By Lee Buchsbaum
Though part of a larger organization, Rockhouse and Hampden Coal very much reflect the character of the founder, Buck Harless. A legendary figure in southern West Virginia and throughout Appalachia, now in his 90s, Harless still lives in Gilbert and stops by the mines regularly to chat with his men.

As a young man, Harless first became involved in the coal industry while he worked on an engineering crew for a local lumber company that had coal holdings in the area. While working on the engineering crew, he became part owner of a sawmill. Over the next three decades, Harless created a prosperous lumber company that was eventually sold to Georgia Pacific. A U.S. restricted non-compete covenant led him to import wood from South America. Over time, he built a series of sawmills that made him the largest importer of mahogany and later one of the largest Appalachian wood products producers.

In the mid-1970s with the coal business booming, Harless was approached by several businessmen from the Logan-Mingo area. Together they formed the Dash Coal Co. and began mining in the Gilbert area. After a series of labor disputes, Harless temporarily exited the industry, but a decade later he returned and formed the Hampden Coal Co. in 1984. Beginning in 2002, Harless began eliminating contract mining on his properties and created a management team. His first hire was Scott Mills, underground mine manager, Rockhouse.

Harless, who will turn 91 this October, has spent the past 70 years not only developing industries but creating opportunities. Growing up an orphan, Harless is keenly aware of the stigma of poverty and the horror of “doing without.” After seeing his community plagued by the booms and busts of the coal industry, Harless has long been determined to bring stable jobs to the area and give back to the region he loves. He remains committed to developing and maintaining local industries that provide good jobs with competitive wages.

Harless has also generously donated funds to colleges and universities throughout the U.S., though primarily in West Virginia. Beyond giving to WVU and Marshall, Harless has been very supportive of various local community colleges and the Louisville Seminary. “Though Mr. Harless has been very fortunate to accumulate lots of wealth, he has given most of that wealth away. Legions of kids who would never have had the opportunity to further their education can today attend school because Mr. Harless either paid for their tuition or they won a scholarship that he created,” said White.  
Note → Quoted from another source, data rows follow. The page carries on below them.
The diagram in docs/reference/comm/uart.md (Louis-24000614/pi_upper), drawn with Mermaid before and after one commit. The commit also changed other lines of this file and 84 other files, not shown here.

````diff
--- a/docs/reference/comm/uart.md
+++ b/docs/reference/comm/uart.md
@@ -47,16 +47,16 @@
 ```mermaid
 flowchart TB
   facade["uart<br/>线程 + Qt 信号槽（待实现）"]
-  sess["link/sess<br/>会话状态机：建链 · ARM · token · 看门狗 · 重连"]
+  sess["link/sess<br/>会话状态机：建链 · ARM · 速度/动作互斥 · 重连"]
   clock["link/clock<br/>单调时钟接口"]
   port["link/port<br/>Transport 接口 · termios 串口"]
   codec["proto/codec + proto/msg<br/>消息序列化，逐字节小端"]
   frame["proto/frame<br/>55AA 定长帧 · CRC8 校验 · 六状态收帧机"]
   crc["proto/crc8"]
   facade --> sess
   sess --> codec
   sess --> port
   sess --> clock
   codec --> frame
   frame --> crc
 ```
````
In Harless’ hometown of Gilbert he has also built a large community center that includes a movie theater and a hospital clinic. “We already have a program where WVU and Marshall students travel there to treat patients. Now we’re going to develop an emergency room clinic as well since the whole area remains very underserved from a medical point of view,” said White.
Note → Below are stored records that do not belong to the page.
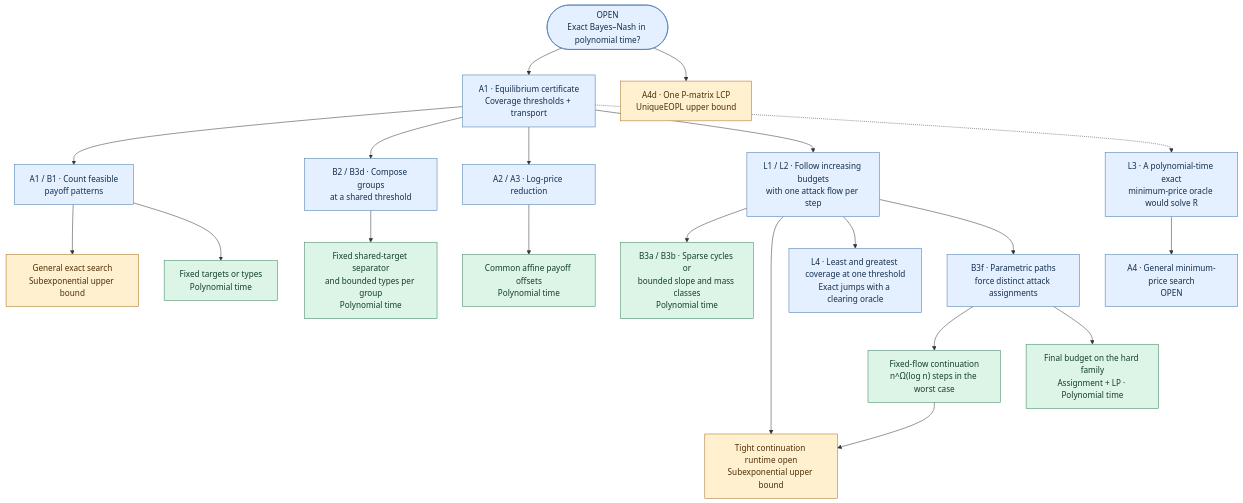
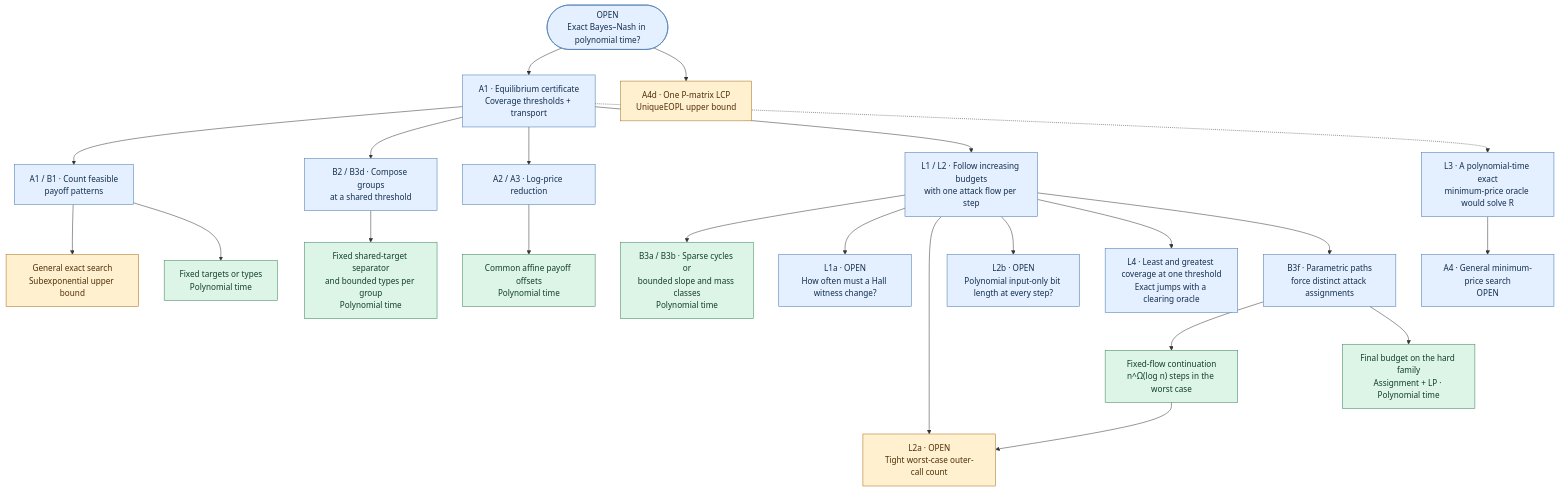
Before and after one commit to robbiemu/bayesian-simple-security-games: the first of 2 diagrams in PROOF-MAP.md, drawn with Mermaid. The commit also changed other lines of this file and 20 other files, not shown here.

Commit message:
Surface the open L1 and L2 continuation questions and their discussions

````diff
--- a/PROOF-MAP.md
+++ b/PROOF-MAP.md
@@ -9,36 +9,38 @@
 ```mermaid
 flowchart TB
     R(["OPEN<br/>Exact Bayes–Nash in polynomial time?"])
     A["A1 · Equilibrium certificate<br/>Coverage thresholds + transport"]
 
     R --> A
     R --> PL["A4d · One P-matrix LCP<br/>UniqueEOPL upper bound"]
     A --> P["A1 / B1 · Count feasible<br/>payoff patterns"]
     P --> U["General exact search<br/>Subexponential upper bound"]
     P --> F["Fixed targets or types<br/>Polynomial time"]
 
     A --> S["B2 / B3d · Compose groups<br/>at a shared threshold"]
     S --> SP["Fixed shared-target separator<br/>and bounded types per group<br/>Polynomial time"]
     A --> L["A2 / A3 · Log-price reduction"]
     L --> LP["Common affine payoff offsets<br/>Polynomial time"]
 
     A --> C["L1 / L2 · Follow increasing budgets<br/>with one attack flow per step"]
     C --> CP["B3a / B3b · Sparse cycles or<br/>bounded slope and mass classes<br/>Polynomial time"]
-    C --> W["Tight continuation runtime open<br/>Subexponential upper bound"]
+    C --> HW["L1a · OPEN<br/>How often must a Hall witness change?"]
+    C --> W["L2a · OPEN<br/>Tight worst-case outer-call count"]
+    C --> BL["L2b · OPEN<br/>Polynomial input-only bit length at every step?"]
     C --> J["L4 · Least and greatest coverage at one threshold<br/>Exact jumps with a clearing oracle"]
     C --> B["B3f · Parametric paths<br/>force distinct attack assignments"]
     B --> N["Fixed-flow continuation<br/>n^Ω(log n) steps in the worst case"]
     N --> W
     B --> E["Final budget on the hard family<br/>Assignment + LP · Polynomial time"]
 
     A -.-> O["L3 · A polynomial-time exact<br/>minimum-price oracle would solve R"]
     O --> AS["A4 · General minimum-price search<br/>OPEN"]
 
     classDef proof fill:#e4efff,stroke:#4275ad,color:#142f4e
     classDef settled fill:#dcf5e7,stroke:#38805c,color:#143e2a
     classDef cap fill:#fff0cf,stroke:#a86c18,color:#502e07
 
-    class R,A,P,S,L,C,J,B,O,AS proof
+    class R,A,P,S,L,C,J,B,O,AS,HW,BL proof
     class F,SP,LP,CP,N,E settled
     class U,W,PL cap
 ```
````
Driving up in his truck with his German Shepherd companion co-piloting, “Mr. Harless still comes by and checks on the mines twice a day,” said Mills. When he arrives on property he chats freely with the employees, many of whom he knows personally as well as professionally. But if production has slowed and the mine has stopped loading, “he’ll immediately stop and ask what’s going on. He may be almost 91 years old, but he’s very sharp, very intelligent and very aware,” said Mills.

Last November, during Thanksgiving, Harless drove down to his mines, waited for the shift to end and “had his dinner down here with the men who had to work. He shared Thanksgiving with his employees and thanked every one of us for the jobs we do. That’s just the type of person he is.  He personally sets an example of hard work and humanity for all us of to follow,” said Mills. By Lee Buchsbaum